● **WORK ITEM**:
State how many lines of the records contain the string "html". Give the number alone.

● **MATERIAL SUPPLIED**:
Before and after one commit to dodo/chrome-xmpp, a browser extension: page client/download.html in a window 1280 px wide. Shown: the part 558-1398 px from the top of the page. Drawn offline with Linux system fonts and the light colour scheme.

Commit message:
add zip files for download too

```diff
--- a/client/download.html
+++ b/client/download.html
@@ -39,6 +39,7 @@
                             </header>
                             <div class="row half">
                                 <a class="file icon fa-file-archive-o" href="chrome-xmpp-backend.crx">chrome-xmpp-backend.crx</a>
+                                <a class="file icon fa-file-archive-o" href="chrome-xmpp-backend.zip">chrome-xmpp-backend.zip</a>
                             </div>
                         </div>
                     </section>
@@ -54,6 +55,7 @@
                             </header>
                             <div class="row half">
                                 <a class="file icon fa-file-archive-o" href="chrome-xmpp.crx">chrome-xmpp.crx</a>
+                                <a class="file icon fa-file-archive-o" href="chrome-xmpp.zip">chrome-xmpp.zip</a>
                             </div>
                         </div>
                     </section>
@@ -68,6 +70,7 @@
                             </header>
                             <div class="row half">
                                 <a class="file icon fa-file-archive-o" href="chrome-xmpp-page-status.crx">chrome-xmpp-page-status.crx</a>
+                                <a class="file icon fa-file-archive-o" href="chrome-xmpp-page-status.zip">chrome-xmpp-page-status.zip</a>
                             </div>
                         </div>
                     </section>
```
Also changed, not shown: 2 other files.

● **RESULT**:
3